Tarragon – a bittersweet flavor that has notes of anise (licorice). It goes well with chicken, especially chicken salad.
Chives – these come in other flavors like garlic and onion. I like them all! I use onion often for a flavor replacement that’s HYH safe.
Some of these are fairly common, but I encourage you to pick up a spice or herb you’ve never tried before next time you go to the store. It may open up some exciting options for you!
This chilled zucchini soup was also inspired by an overabundance of this popular summer vegetable (I tend to get a little overzealous at the farmers market). Make your bouquet garni with whatever herbs you’d like! I had parsley, bay leaf, and thyme on hand so that’s what I went with.
Other Recipe Tips
My favorite ways to cook this cold zucchini soup is using my Le Creuset pot, which is one of my favorite investments. I’ve even seen them on sale in Costco or at Tuesday Morning every once in a while. If it’s a little out of your price range, I’ve heard really good things about Lodge Cast Iron dutch ovens.
A really good blender is also necessary for a super creamy yet light texture.

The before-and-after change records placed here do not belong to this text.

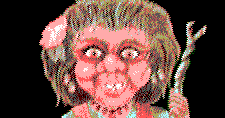
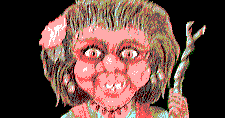
Still more fixes to l9bitmap.py

Changed region(s): [[0.1556, 0.0, 0.9333, 1.0], [0.2178, 0.178, 0.2489, 0.2034], [0.1556, 0.3305, 0.1867, 0.3559]]

diff --git a/l9bitmap.py b/l9bitmap.py
@@ -444,10 +444,15 @@ def _bitmap_pc1_decode(filename, x, y):
     if y+max_y > _bitmap.height:
         max_y = _bitmap.height-y
 
+    p = 0
+    index = 0
     for yi in range(max_y):
         for xi in range(max_x):
-            _bitmap.bitmap[x + xi][y + yi] = (data[23 +((yi * max_x) // 2)
-                + (xi // 2)] >> ((1 - (xi & 1)) * 4)) & 0x0f
+            _bitmap.bitmap[x + xi][y + yi] = (data[23 + index]
+                >> ((1 - p) * 4)) & 0x0f
+            p = p ^ 1
+            if (p == 0):
+                index = index + 1
 
     _bitmap.npalette = 16
     for i in range(16):
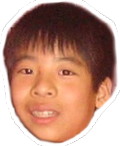
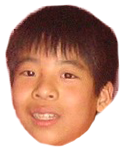
戦闘画面上部の力士名にも二つ名を表示する
名前より小さく添える。左右対称のHUDのため二つ名は内側に置き、
力士名そのものが画面の外端に残るようにした。

名前の設定箇所が2つに分かれていたため setHudName へ集約。
draw() は Player を、画面初期化時は baseStats を渡してくるため、
どちらを受け取っても二つ名を取り出せるようにしている。

diff --git a/js/ui.js b/js/ui.js
@@ -96,8 +96,8 @@ class UIManager {
         const p1 = this.game.p1 ? this.game.p1.baseStats : null;
         const p2 = this.game.p2 ? this.game.p2.baseStats : null;
 
-        if (this.els.p1Name) this.els.p1Name.textContent = p1 ? p1.name : "P1";
-        if (this.els.p2Name) this.els.p2Name.textContent = p2 ? p2.name : "P2";
+        this.setHudName('p1', p1, "P1");
+        this.setHudName('p2', p2, "P2");
 
         const p1CtrlName = document.getElementById('p1-control-name');
         if (p1CtrlName) p1CtrlName.textContent = p1 ? p1.name : "P1";
@@ -477,8 +477,8 @@ class UIManager {
         this.updateBar(p2, 'p2');
         this.updateRikishi(p1);
         this.updateRikishi(p2);
-        if (this.els.p1Name) this.els.p1Name.textContent = p1.name;
-        if (this.els.p2Name) this.els.p2Name.textContent = p2.name;
+        this.setHudName('p1', p1);
+        this.setHudName('p2', p2);
 
         const p1HpText = document.getElementById('p1-hp-text');
         const p2HpText = document.getElementById('p2-hp-text');
@@ -810,6 +810,39 @@ class UIManager {
         if (type === 'hakkeyoi') this.els.gyoji.src = 'assets/img/gyouzi_hakkeyoi.png';
         if (type === 'nokotta') this.els.gyoji.src = 'assets/img/gyouzi_nokotta.png';
         if (type === 'syoubuari') this.els.gyoji.src = 'assets/img/gyouzi_syoubuari.png';
+    }
+
+    /**
+     * 戦闘画面上部の力士名を設定する。
+     * 二つ名がある場合は小さく添える。左右で対称になるよう内側へ置き、
+     * 力士名そのものは画面の外端に残るようにする。
+     *   side     : 'p1' | 'p2'
+     *   charData : Player でも baseStats でも可（未選択時は null）
+     *   fallback : 力士が未設定のときに出す文字列
+     */
+    setHudName(side, charData, fallback = '') {
+        const el = (side === 'p1') ? this.els.p1Name : this.els.p2Name;
+        if (!el) return;
+
+        if (!charData) { el.textContent = fallback; return; }
+
+        // 呼び出し元によって Player と baseStats のどちらも渡ってくる。
+        // 二つ名は baseStats 側にしか無いため、Player なら中身を取り出す。
+        const data = charData.baseStats || charData;
+
+        const name = data.name || charData.name || fallback;
+        const nick = (data.nickname || '').trim();
+        if (!nick) { el.textContent = name; return; }
+
+        el.textContent = '';
+        const nameNode = document.createTextNode(name);
+        const nickEl = document.createElement('span');
+        nickEl.className = 'hud-nickname';
+        nickEl.textContent = nick;
+
+        // P2は右揃えのため、二つ名を名前の手前（内側）に置く
+        if (side === 'p2') el.append(nickEl, nameNode);
+        else el.append(nameNode, nickEl);
     }
 
     initSelectScreen() {

diff --git a/css/ui.css b/css/ui.css
@@ -1236,6 +1236,13 @@ input:checked + .slider:before {
 .gauge-container { width: 48%; padding: 0 5px; }
 .rikishi-info { display: flex; justify-content: space-between; align-items: center; margin-bottom: 8px; }
 .rikishi-name { font-size: 2rem;}
+
+/* 戦闘画面上部の名前に添える二つ名。名前より小さく、内側に置かれる */
+.hud-nickname {
+    font-size: 0.55em;
+    margin: 0 0.4em;
+    vertical-align: 0.15em;   /* 小さい文字が下に沈んで見えるのを補正 */
+}
 .win-count { font-size: 1.5rem; background: #fff; padding: 2px 8px; border: 2px solid var(--ink-black); border-radius: 4px; line-height: 1.2; }
 .stamina-outer { height: 20px; background: #e5e5e5; border: 2px solid var(--ink-black); position: relative; overflow: hidden; }
 .gauge-container:last-child .stamina-outer { margin-left: auto; }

I love my Vitamix, and you can find refurbished ones for a really good price. I have yet to find another brand that really competes with Vitamix, but if you have one you love, let me know!
This chilled soup would be great paired with one of these summer recipes:
Updated on July 30th, 2020 with new photos and some additional text.
A wonderful starter or a light summer meal, this creamy vegetable soup has major flavor that's highlighted with fresh herbs. It's best served as a light appetizer or with crusty bread.
- 2 tablespoons butter or ghee
- 3 shallots, roughly chopped
- 3 garlic cloves, peeled and rough chopped
- 1.5 pounds fresh zucchini, washed and cubed into 1/2 inch pieces
- 1 teaspoon dried thyme
- 1 bouquet garni - a handful of herbs that you enjoy *I used fresh parsley, a bay leaf, and a few sprigs of lemon thyme all tied together with twine
- 1/2 cup organic heavy cream
- 32 oz (4 cups) vegetable broth
- fresh dill and chives for garnish
In a very large, heavy bottomed pot or dutch oven, melt the butter over medium heat and add the shallots. Sautéing for 1-2 minutes, while stirring. Add the garlic and sauté another minute or two until fragrant and soft.
Add the zucchini to the pot and continue cooking on medium heat till softened, about 4-5 minutes. Then add the stock, bouquet garni, dried thyme. Bring the soup to a low simmer (not boiling) for 15 minutes. No need to cover the pot.
After 15 minutes, remove the bouquet garni and add 1/2 cup of heavy cream. Stir until combined and remove from heat. Allow the soup to cool for a little bit and then place all the contents into a high speed blender. You'll have to do this in batches depending on the size of your blender. Blend until smooth.
You can either stick the whole blender in the fridge or place into a large bowl. Allow the soup to chill for at least 2 hours, if not more. The flavors will become much stronger the longer it sits.
I like to serve this as an appetizer, but it also makes a wonderful light meal. The garnish of dill and chives are definitely necessary!! Soup will keep 3-4 days.
- If following a migraine diet, watch for carrageenan in the heavy cream.
- For dairy free/vegan, use coconut cream or your favorite dairy free creamer (if tested) and olive oil instead of butter.
- To make this vegetarian, use vegetable broth (recipe in my cookbook).
- Serve as a delicious summer appetizer or with crusty bread. This would be lovely with grilled seafood and a strawberry salad.